## WORK TO COMPLETE
Scan the listing below for the word "diagram", then copy each line that has it.

## RECORDED INFORMATION
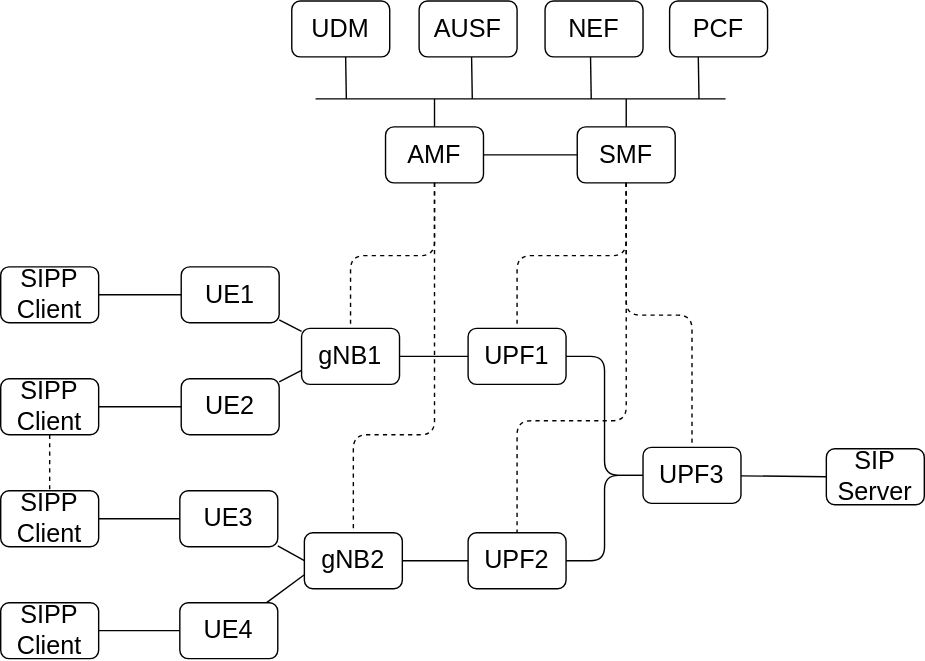
The draw.io diagram scenarios/advanced/lab.drawio.svg in brianpnaughton/free5gc-lab, before a commit. Source tidied: cells renumbered, new cells last; positions are measured from the earlier drawing's top-left corner, leaving out a move shared by most shapes.
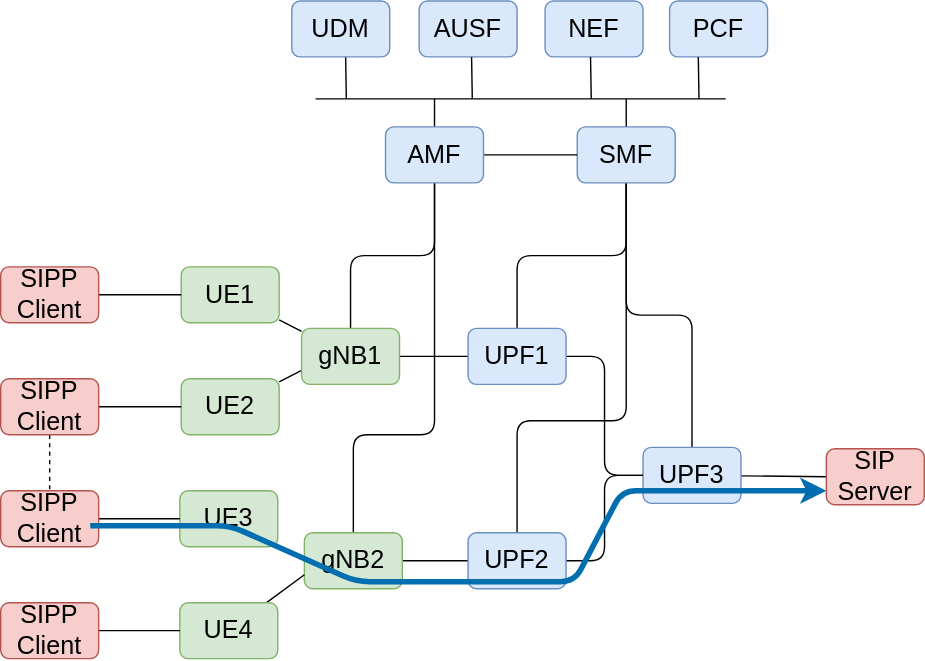
Later version of the same file.

Diff of the diagram source:
```diff
@@ -5,10 +5,10 @@
     <mxCell id="2" style="edgeStyle=none;html=1;fontSize=18;startArrow=none;startFill=0;endArrow=none;endFill=0;" parent="1" edge="1" source="3" target="41">
       <mxGeometry relative="1" as="geometry" />
     </mxCell>
-    <mxCell id="3" value="UE1" style="rounded=1;whiteSpace=wrap;html=1;fontSize=18;fillColor=none;" parent="1" vertex="1">
+    <mxCell id="3" value="UE1" style="rounded=1;whiteSpace=wrap;html=1;fontSize=18;fillColor=#d5e8d4;strokeColor=#82b366;" parent="1" vertex="1">
       <mxGeometry x="129" y="190" width="70" height="40" as="geometry" />
     </mxCell>
-    <mxCell id="4" style="edgeStyle=orthogonalEdgeStyle;html=1;entryX=0.5;entryY=0;entryDx=0;entryDy=0;fontSize=18;startArrow=none;startFill=0;endArrow=none;endFill=0;dashed=1;" parent="1" edge="1" source="8" target="17">
+    <mxCell id="4" style="edgeStyle=orthogonalEdgeStyle;html=1;entryX=0.5;entryY=0;entryDx=0;entryDy=0;fontSize=18;startArrow=none;startFill=0;endArrow=none;endFill=0;" parent="1" edge="1" source="8" target="17">
       <mxGeometry relative="1" as="geometry" />
     </mxCell>
     <mxCell id="5" style="edgeStyle=none;html=1;fontSize=18;startArrow=none;startFill=0;endArrow=none;endFill=0;" parent="1" edge="1" source="8">
@@ -16,10 +16,10 @@
         <mxPoint x="447" y="70" as="targetPoint" />
       </mxGeometry>
     </mxCell>
-    <mxCell id="6" style="edgeStyle=orthogonalEdgeStyle;html=1;entryX=0.5;entryY=0;entryDx=0;entryDy=0;endArrow=none;endFill=0;exitX=0.5;exitY=1;exitDx=0;exitDy=0;dashed=1;" parent="1" edge="1" source="8" target="40">
+    <mxCell id="6" style="edgeStyle=orthogonalEdgeStyle;html=1;entryX=0.5;entryY=0;entryDx=0;entryDy=0;endArrow=none;endFill=0;exitX=0.5;exitY=1;exitDx=0;exitDy=0;" parent="1" edge="1" source="8" target="40">
       <mxGeometry relative="1" as="geometry" />
     </mxCell>
-    <mxCell id="7" style="edgeStyle=orthogonalEdgeStyle;html=1;entryX=0.5;entryY=0;entryDx=0;entryDy=0;endArrow=none;endFill=0;exitX=0.5;exitY=1;exitDx=0;exitDy=0;dashed=1;" parent="1" edge="1" source="8" target="38">
+    <mxCell id="7" style="edgeStyle=orthogonalEdgeStyle;html=1;entryX=0.5;entryY=0;entryDx=0;entryDy=0;endArrow=none;endFill=0;exitX=0.5;exitY=1;exitDx=0;exitDy=0;" parent="1" edge="1" source="8" target="38">
       <mxGeometry relative="1" as="geometry">
         <Array as="points">
           <mxPoint x="447" y="300" />
@@ -27,10 +27,10 @@
         </Array>
       </mxGeometry>
     </mxCell>
-    <mxCell id="8" value="SMF" style="rounded=1;whiteSpace=wrap;html=1;fontSize=18;fillColor=none;" parent="1" vertex="1">
+    <mxCell id="8" value="SMF" style="rounded=1;whiteSpace=wrap;html=1;fontSize=18;fillColor=#dae8fc;strokeColor=#6c8ebf;" parent="1" vertex="1">
       <mxGeometry x="412" y="90" width="70" height="40" as="geometry" />
     </mxCell>
-    <mxCell id="9" style="edgeStyle=orthogonalEdgeStyle;html=1;entryX=0.5;entryY=0;entryDx=0;entryDy=0;fontSize=18;startArrow=none;startFill=0;endArrow=none;endFill=0;dashed=1;" parent="1" edge="1" source="13" target="41">
+    <mxCell id="9" style="edgeStyle=orthogonalEdgeStyle;html=1;entryX=0.5;entryY=0;entryDx=0;entryDy=0;fontSize=18;startArrow=none;startFill=0;endArrow=none;endFill=0;" parent="1" edge="1" source="13" target="41">
       <mxGeometry relative="1" as="geometry" />
     </mxCell>
     <mxCell id="10" style="edgeStyle=none;html=1;entryX=0;entryY=0.5;entryDx=0;entryDy=0;fontSize=18;startArrow=none;startFill=0;endArrow=none;endFill=0;" parent="1" edge="1" source="13" target="8">
@@ -41,7 +41,7 @@
         <mxPoint x="310" y="70" as="targetPoint" />
       </mxGeometry>
     </mxCell>
-    <mxCell id="12" style="edgeStyle=orthogonalEdgeStyle;html=1;entryX=0.5;entryY=0;entryDx=0;entryDy=0;endArrow=none;endFill=0;exitX=0.5;exitY=1;exitDx=0;exitDy=0;dashed=1;" parent="1" edge="1" source="13" target="32">
+    <mxCell id="12" style="edgeStyle=orthogonalEdgeStyle;html=1;entryX=0.5;entryY=0;entryDx=0;entryDy=0;endArrow=none;endFill=0;exitX=0.5;exitY=1;exitDx=0;exitDy=0;" parent="1" edge="1" source="13" target="32">
       <mxGeometry relative="1" as="geometry">
         <Array as="points">
           <mxPoint x="310" y="310" />
@@ -49,34 +49,34 @@
         </Array>
       </mxGeometry>
     </mxCell>
-    <mxCell id="13" value="AMF" style="rounded=1;whiteSpace=wrap;html=1;fontSize=18;fillColor=none;" parent="1" vertex="1">
+    <mxCell id="13" value="AMF" style="rounded=1;whiteSpace=wrap;html=1;fontSize=18;fillColor=#dae8fc;strokeColor=#6c8ebf;" parent="1" vertex="1">
       <mxGeometry x="275" y="90" width="70" height="40" as="geometry" />
     </mxCell>
     <mxCell id="14" style="edgeStyle=none;html=1;entryX=0;entryY=0.5;entryDx=0;entryDy=0;fontSize=18;startArrow=none;startFill=0;endArrow=none;endFill=0;exitX=1;exitY=0.5;exitDx=0;exitDy=0;" parent="1" edge="1" source="41" target="40">
       <mxGeometry relative="1" as="geometry" />
     </mxCell>
-    <mxCell id="15" value="PCF" style="rounded=1;whiteSpace=wrap;html=1;fontSize=18;fillColor=none;" parent="1" vertex="1">
+    <mxCell id="15" value="PCF" style="rounded=1;whiteSpace=wrap;html=1;fontSize=18;fillColor=#dae8fc;strokeColor=#6c8ebf;" parent="1" vertex="1">
       <mxGeometry x="478" width="70" height="40" as="geometry" />
     </mxCell>
     <mxCell id="16" style="edgeStyle=none;html=1;entryX=0;entryY=0.5;entryDx=0;entryDy=0;fontSize=18;startArrow=none;startFill=0;endArrow=none;endFill=0;" parent="1" edge="1" source="17" target="21">
       <mxGeometry relative="1" as="geometry" />
     </mxCell>
-    <mxCell id="17" value="UPF3" style="rounded=1;whiteSpace=wrap;html=1;fontSize=18;fillColor=none;" parent="1" vertex="1">
+    <mxCell id="17" value="UPF3" style="rounded=1;whiteSpace=wrap;html=1;fontSize=18;fillColor=#dae8fc;strokeColor=#6c8ebf;" parent="1" vertex="1">
       <mxGeometry x="459" y="319" width="70" height="40" as="geometry" />
     </mxCell>
-    <mxCell id="18" value="NEF" style="rounded=1;whiteSpace=wrap;html=1;fontSize=18;fillColor=none;" parent="1" vertex="1">
+    <mxCell id="18" value="NEF" style="rounded=1;whiteSpace=wrap;html=1;fontSize=18;fillColor=#dae8fc;strokeColor=#6c8ebf;" parent="1" vertex="1">
       <mxGeometry x="389" width="70" height="40" as="geometry" />
     </mxCell>
     <mxCell id="19" style="edgeStyle=none;html=1;entryX=0;entryY=0.5;entryDx=0;entryDy=0;fontSize=18;startArrow=none;startFill=0;endArrow=none;endFill=0;" parent="1" edge="1" source="20" target="3">
       <mxGeometry relative="1" as="geometry" />
     </mxCell>
-    <mxCell id="20" value="SIPP&lt;br&gt;Client" style="rounded=1;whiteSpace=wrap;html=1;fontSize=18;fillColor=none;" parent="1" vertex="1">
+    <mxCell id="20" value="SIPP&lt;br&gt;Client" style="rounded=1;whiteSpace=wrap;html=1;fontSize=18;fillColor=#f8cecc;strokeColor=#b85450;" parent="1" vertex="1">
       <mxGeometry y="190" width="70" height="40" as="geometry" />
     </mxCell>
-    <mxCell id="21" value="SIP Server" style="rounded=1;whiteSpace=wrap;html=1;fontSize=18;fillColor=none;" parent="1" vertex="1">
+    <mxCell id="21" value="SIP Server" style="rounded=1;whiteSpace=wrap;html=1;fontSize=18;fillColor=#f8cecc;strokeColor=#b85450;" parent="1" vertex="1">
       <mxGeometry x="590" y="320" width="70" height="40" as="geometry" />
     </mxCell>
-    <mxCell id="22" value="AUSF" style="rounded=1;whiteSpace=wrap;html=1;fontSize=18;fillColor=none;" parent="1" vertex="1">
+    <mxCell id="22" value="AUSF" style="rounded=1;whiteSpace=wrap;html=1;fontSize=18;fillColor=#dae8fc;strokeColor=#6c8ebf;" parent="1" vertex="1">
       <mxGeometry x="299" width="70" height="40" as="geometry" />
     </mxCell>
     <mxCell id="23" style="edgeStyle=none;html=1;fontSize=18;startArrow=none;startFill=0;endArrow=none;endFill=0;exitX=0.75;exitY=1;exitDx=0;exitDy=0;" parent="1" edge="1">
@@ -85,7 +85,7 @@
         <mxPoint x="247" y="70" as="targetPoint" />
       </mxGeometry>
     </mxCell>
-    <mxCell id="24" value="UDM" style="rounded=1;whiteSpace=wrap;html=1;fontSize=18;fillColor=none;" parent="1" vertex="1">
+    <mxCell id="24" value="UDM" style="rounded=1;whiteSpace=wrap;html=1;fontSize=18;fillColor=#dae8fc;strokeColor=#6c8ebf;" parent="1" vertex="1">
       <mxGeometry x="208" width="70" height="40" as="geometry" />
     </mxCell>
     <mxCell id="25" style="endArrow=none;html=1;fontSize=18;" parent="1" edge="1">
@@ -115,40 +115,40 @@
     <mxCell id="29" style="edgeStyle=none;html=1;entryX=0;entryY=0.5;entryDx=0;entryDy=0;endArrow=none;endFill=0;" parent="1" edge="1" source="30" target="32">
       <mxGeometry relative="1" as="geometry" />
     </mxCell>
-    <mxCell id="30" value="UE3" style="rounded=1;whiteSpace=wrap;html=1;fontSize=18;fillColor=none;" parent="1" vertex="1">
+    <mxCell id="30" value="UE3" style="rounded=1;whiteSpace=wrap;html=1;fontSize=18;fillColor=#d5e8d4;strokeColor=#82b366;" parent="1" vertex="1">
       <mxGeometry x="128" y="350" width="70" height="40" as="geometry" />
     </mxCell>
     <mxCell id="31" style="edgeStyle=none;html=1;entryX=0;entryY=0.5;entryDx=0;entryDy=0;endArrow=none;endFill=0;" parent="1" edge="1" source="32" target="38">
       <mxGeometry relative="1" as="geometry" />
     </mxCell>
-    <mxCell id="32" value="gNB2" style="rounded=1;whiteSpace=wrap;html=1;fontSize=18;fillColor=none;" parent="1" vertex="1">
+    <mxCell id="32" value="gNB2" style="rounded=1;whiteSpace=wrap;html=1;fontSize=18;fillColor=#d5e8d4;strokeColor=#82b366;" parent="1" vertex="1">
       <mxGeometry x="217" y="380" width="70" height="40" as="geometry" />
     </mxCell>
     <mxCell id="33" style="edgeStyle=none;html=1;entryX=0;entryY=0.75;entryDx=0;entryDy=0;endArrow=none;endFill=0;" parent="1" edge="1" source="34" target="41">
       <mxGeometry relative="1" as="geometry" />
     </mxCell>
-    <mxCell id="34" value="UE2" style="rounded=1;whiteSpace=wrap;html=1;fontSize=18;fillColor=none;" parent="1" vertex="1">
+    <mxCell id="34" value="UE2" style="rounded=1;whiteSpace=wrap;html=1;fontSize=18;fillColor=#d5e8d4;strokeColor=#82b366;" parent="1" vertex="1">
       <mxGeometry x="129" y="270" width="70" height="40" as="geometry" />
     </mxCell>
     <mxCell id="35" style="edgeStyle=none;html=1;entryX=0;entryY=0.75;entryDx=0;entryDy=0;endArrow=none;endFill=0;" parent="1" edge="1" source="36" target="32">
       <mxGeometry relative="1" as="geometry" />
     </mxCell>
-    <mxCell id="36" value="UE4" style="rounded=1;whiteSpace=wrap;html=1;fontSize=18;fillColor=none;" parent="1" vertex="1">
+    <mxCell id="36" value="UE4" style="rounded=1;whiteSpace=wrap;html=1;fontSize=18;fillColor=#d5e8d4;strokeColor=#82b366;" parent="1" vertex="1">
       <mxGeometry x="128" y="430" width="70" height="40" as="geometry" />
     </mxCell>
     <mxCell id="37" style="edgeStyle=orthogonalEdgeStyle;html=1;entryX=0;entryY=0.5;entryDx=0;entryDy=0;endArrow=none;endFill=0;exitX=1;exitY=0.5;exitDx=0;exitDy=0;" parent="1" edge="1" source="38" target="17">
       <mxGeometry relative="1" as="geometry" />
     </mxCell>
-    <mxCell id="38" value="UPF2" style="rounded=1;whiteSpace=wrap;html=1;fontSize=18;fillColor=none;" parent="1" vertex="1">
+    <mxCell id="38" value="UPF2" style="rounded=1;whiteSpace=wrap;html=1;fontSize=18;fillColor=#dae8fc;strokeColor=#6c8ebf;" parent="1" vertex="1">
       <mxGeometry x="334" y="380" width="70" height="40" as="geometry" />
     </mxCell>
     <mxCell id="39" style="edgeStyle=orthogonalEdgeStyle;html=1;entryX=0;entryY=0.5;entryDx=0;entryDy=0;endArrow=none;endFill=0;" parent="1" edge="1" source="40" target="17">
       <mxGeometry relative="1" as="geometry" />
     </mxCell>
-    <mxCell id="40" value="UPF1" style="rounded=1;whiteSpace=wrap;html=1;fontSize=18;fillColor=none;" parent="1" vertex="1">
+    <mxCell id="40" value="UPF1" style="rounded=1;whiteSpace=wrap;html=1;fontSize=18;fillColor=#dae8fc;strokeColor=#6c8ebf;" parent="1" vertex="1">
       <mxGeometry x="334" y="234" width="70" height="40" as="geometry" />
     </mxCell>
-    <mxCell id="41" value="gNB1" style="rounded=1;whiteSpace=wrap;html=1;fontSize=18;fillColor=none;" parent="1" vertex="1">
+    <mxCell id="41" value="gNB1" style="rounded=1;whiteSpace=wrap;html=1;fontSize=18;fillColor=#d5e8d4;strokeColor=#82b366;" parent="1" vertex="1">
       <mxGeometry x="215" y="234" width="70" height="40" as="geometry" />
     </mxCell>
     <mxCell id="42" style="edgeStyle=orthogonalEdgeStyle;html=1;entryX=0;entryY=0.5;entryDx=0;entryDy=0;endArrow=none;endFill=0;" parent="1" edge="1" source="44" target="34">
@@ -157,20 +157,32 @@
     <mxCell id="43" style="edgeStyle=orthogonalEdgeStyle;html=1;dashed=1;endArrow=none;endFill=0;" parent="1" edge="1" source="44" target="46">
       <mxGeometry relative="1" as="geometry" />
     </mxCell>
-    <mxCell id="44" value="SIPP&lt;br&gt;Client" style="rounded=1;whiteSpace=wrap;html=1;fontSize=18;fillColor=none;" parent="1" vertex="1">
+    <mxCell id="44" value="SIPP&lt;br&gt;Client" style="rounded=1;whiteSpace=wrap;html=1;fontSize=18;fillColor=#f8cecc;strokeColor=#b85450;" parent="1" vertex="1">
       <mxGeometry y="270" width="70" height="40" as="geometry" />
     </mxCell>
     <mxCell id="45" style="edgeStyle=orthogonalEdgeStyle;html=1;entryX=0;entryY=0.5;entryDx=0;entryDy=0;endArrow=none;endFill=0;" parent="1" edge="1" source="46" target="30">
       <mxGeometry relative="1" as="geometry" />
     </mxCell>
-    <mxCell id="46" value="SIPP&lt;br&gt;Client" style="rounded=1;whiteSpace=wrap;html=1;fontSize=18;fillColor=none;" parent="1" vertex="1">
+    <mxCell id="46" value="SIPP&lt;br&gt;Client" style="rounded=1;whiteSpace=wrap;html=1;fontSize=18;fillColor=#f8cecc;strokeColor=#b85450;" parent="1" vertex="1">
       <mxGeometry y="350" width="70" height="40" as="geometry" />
     </mxCell>
     <mxCell id="47" style="edgeStyle=orthogonalEdgeStyle;html=1;entryX=0;entryY=0.5;entryDx=0;entryDy=0;endArrow=none;endFill=0;" parent="1" edge="1" source="48" target="36">
       <mxGeometry relative="1" as="geometry" />
     </mxCell>
-    <mxCell id="48" value="SIPP&lt;br&gt;Client" style="rounded=1;whiteSpace=wrap;html=1;fontSize=18;fillColor=none;" parent="1" vertex="1">
+    <mxCell id="48" value="SIPP&lt;br&gt;Client" style="rounded=1;whiteSpace=wrap;html=1;fontSize=18;fillColor=#f8cecc;strokeColor=#b85450;" parent="1" vertex="1">
       <mxGeometry y="430" width="70" height="40" as="geometry" />
     </mxCell>
+    <mxCell id="49" style="endArrow=classic;html=1;strokeWidth=4;fillColor=#1ba1e2;strokeColor=#006EAF;" parent="1" edge="1">
+      <mxGeometry relative="1" as="geometry">
+        <mxPoint x="64" y="375" as="sourcePoint" />
+        <mxPoint x="590" y="350" as="targetPoint" />
+        <Array as="points">
+          <mxPoint x="164" y="375" />
+          <mxPoint x="254" y="415" />
+          <mxPoint x="410" y="415" />
+          <mxPoint x="444" y="350" />
+        </Array>
+      </mxGeometry>
+    </mxCell>
   </root>
 </mxGraphModel>
```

## WRITTEN RESPONSE
The draw.io diagram scenarios/advanced/lab.drawio.svg in brianpnaughton/free5gc-lab, before a commit. Source tidied: cells renumbered, new cells last; positions are measured from the earlier drawing's top-left corner, leaving out a move shared by most shapes.
Diff of the diagram source:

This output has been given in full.